The low-carbon and digital transitions are likely to deeply transform economies and societies in the coming decades, with substantial implications for productivity. The scale of the digital, renewable and energy efficiency transition is so large, and replete with a mix of uncertainty and economies of scale in production and discovery, that it cannot be analysed using a static optimisation approach based on historic data.
Explicit account must be taken of the processes which drive and steer innovation and adoption of new networks, including strategic complementarities, expectation formation and the role of multiple actors. A study of systemic change must also acknowledge and confront barriers to change, which are as much political, behavioural and institutional, as they are technological and economic in nature. The evidence suggests these and other switching costs have the potential to delay long run productivity improvements and may even reduce productivity in the short run.
Analysing these implications requires an interdisciplinary conceptual approach that addresses the specificities of non-marginal transitions, including technological discontinuities, systemic transformation and uncertainty. The findings suggest policy must aim to clearly and credibly ‘steer’ the economy through an uncertain and changing environment by generating self-reinforcing feedbacks in the desired direction.
This requires replacing cost benefit analysis with analysis of risk and opportunity; a process which has already promoted financial markets to alter their asset pricing and investment decisions. Policy action to boost productivity in these conditions must focus on dynamic market shaping rather than static market failures. In line with the theory of endogenous technical change, governments seeking to sustainably boost productivity must strategically design, rather than passively forecast, the future.
This is part of a series of working papers outlining the key issues and questions of The Productivity Institute’s key research themes. This paper covers the Social, environmental and technological transitions research theme.
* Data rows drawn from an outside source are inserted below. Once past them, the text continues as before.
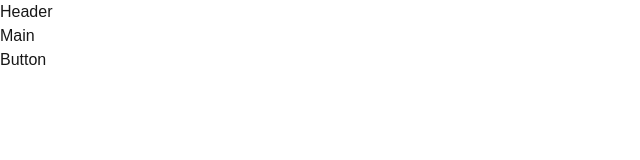
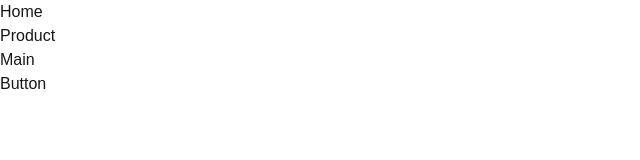
Before and after one commit to ElMaez/sem_3_bf_shop, a Next.js app: page / in a window 1280 px wide. Shown: the top 160 px of the page, without its empty margins (0-640 px from the left). Built offline with nearby package versions, Linux system fonts and the light colour scheme.

Commit message:
Links works in Layout

```diff
--- a/src/app/components/other/Header.jsx
+++ b/src/app/components/other/Header.jsx
@@ -1,5 +1,18 @@
+import Link from "next/link";
+
 const Header = () => {
-  return <h1>Header</h1>;
+  return (
+    <nav>
+      <ul>
+        <li>
+          <Link href="/">Home</Link>
+        </li>
+        <li>
+          <Link href="/productlist">Product</Link>
+        </li>
+      </ul>
+    </nav>
+  );
 };
 
 export default Header;
```
Also changed, not shown: src/app/(pages)/(product)/[id]/page.jsx (renamed from src/app/pages/(product)/[id]/page.jsx), src/app/(pages)/payment/page.jsx (renamed from src/app/pages/payment/page.jsx), src/app/(pages)/productlist/page.jsx (renamed from src/app/pages/productlist/page.jsx).
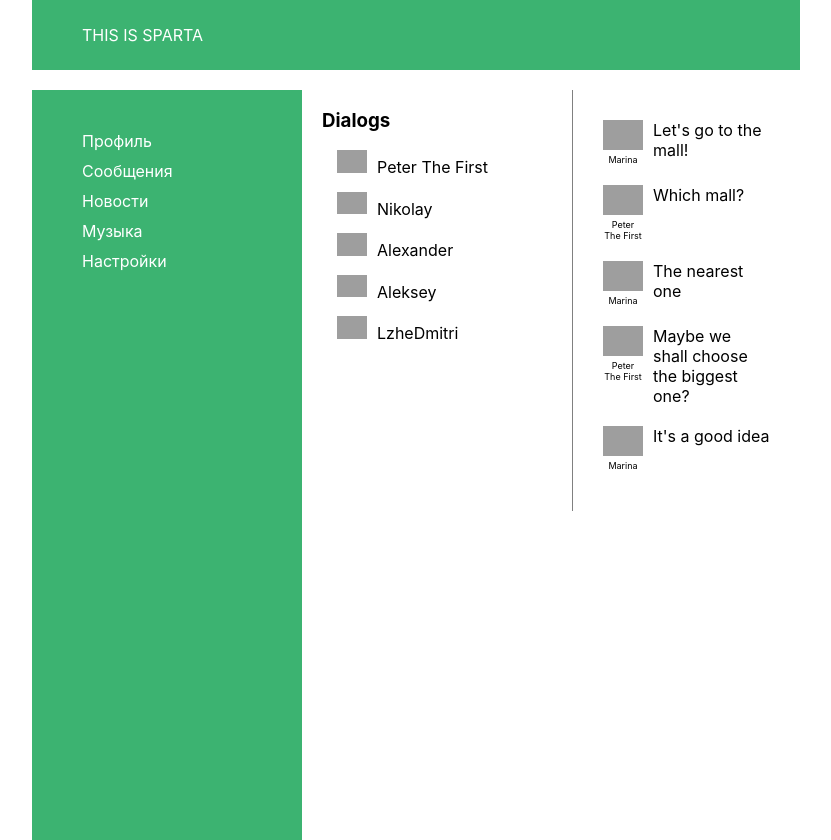
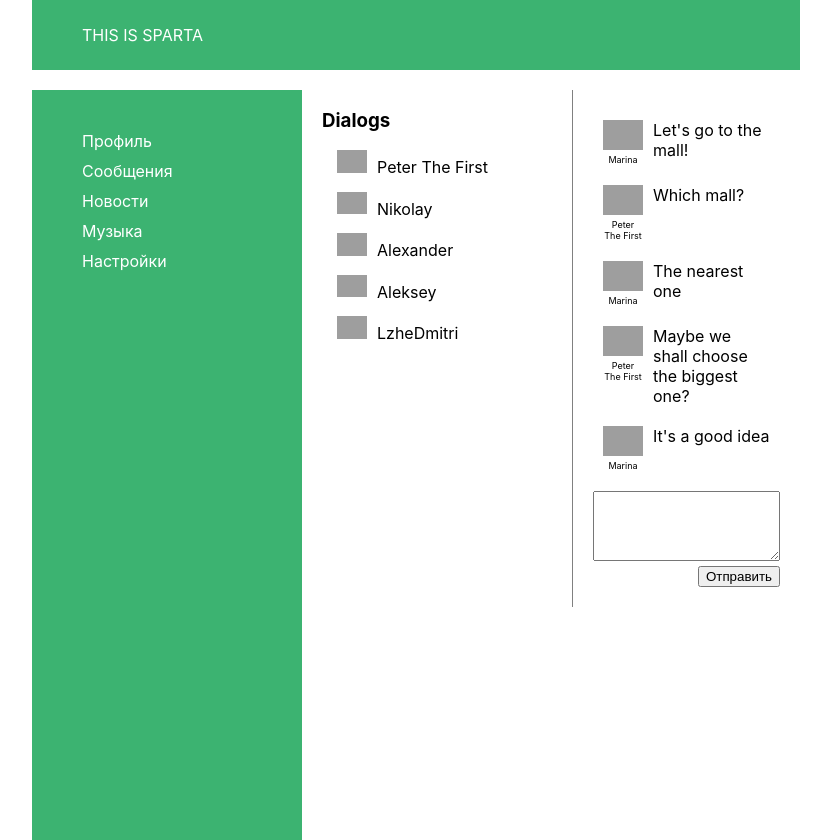
Before and after one commit to mareenas/routing, a React (Create React App) app: page /dialogs in a window 1280 px wide. Shown: the whole page, without its empty margins (224-1055 px from the left). Built offline with nearby package versions, Linux system fonts and the light colour scheme; grey boxes are pictures that could not be loaded.

Commit message:
add message box to dialogs page

```diff
--- a/src/components/DialogPanel.js
+++ b/src/components/DialogPanel.js
@@ -17,8 +17,17 @@ const DialogPanel = (props) => {
     });
 
     return (
-        <div className={style.dialogWindow}>
-            {messages}
+        <div>
+            <div className={style.dialogWindow}>
+                {messages}
+                <textarea name="" id="newMessage" cols="30" rows="10" className={style.textarea} ></textarea>
+                <div className={style.submitButtonStyling}>
+                    <input type="button" value="Отправить"/>
+                </div>
+            </div>
+            <div>
+
+            </div>
         </div>
     )
 };
--- a/src/components/Profile.js
+++ b/src/components/Profile.js
@@ -38,7 +38,7 @@ const Profile = (props) => {
             <div className={style.notesWrapper}>
                 <h3>Мои записи</h3>
                 <form>
-                    <textarea name="" id="post" placeholder="Что у вас нового..." className={style.placeholderStyling} />
+                    <textarea name="" id="post" placeholder="Что у вас нового..." className={style.textareaStyling} />
                     <div className={style.submitButtonStyling}>
                         <input type="button" value="Отправить" onClick={getStatusText}/>
                     </div>
--- a/src/components/css/DialogPanel.module.css
+++ b/src/components/css/DialogPanel.module.css
@@ -22,3 +22,14 @@
 .dialogWindow {
     padding: 20px;
 }
+
+.textarea {
+    width: 100%;
+    height: 70px;
+    box-sizing: border-box;
+    padding: 5px;
+}
+
+.submitButtonStyling {
+    text-align: right;
+}
--- a/src/components/css/Profile.module.css
+++ b/src/components/css/Profile.module.css
@@ -29,7 +29,7 @@
     margin-bottom: 30px;
 }
 
-.placeholderStyling {
+.textareaStyling {
     padding: 5px;
     width: 98%;
     height: 50px;
```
Other papers will provide an overview of Human capital, Organisational capital, Knowledge capital, Geography and place, Macroeconomic trends & policy, Institutions & governance and Measurements & methods.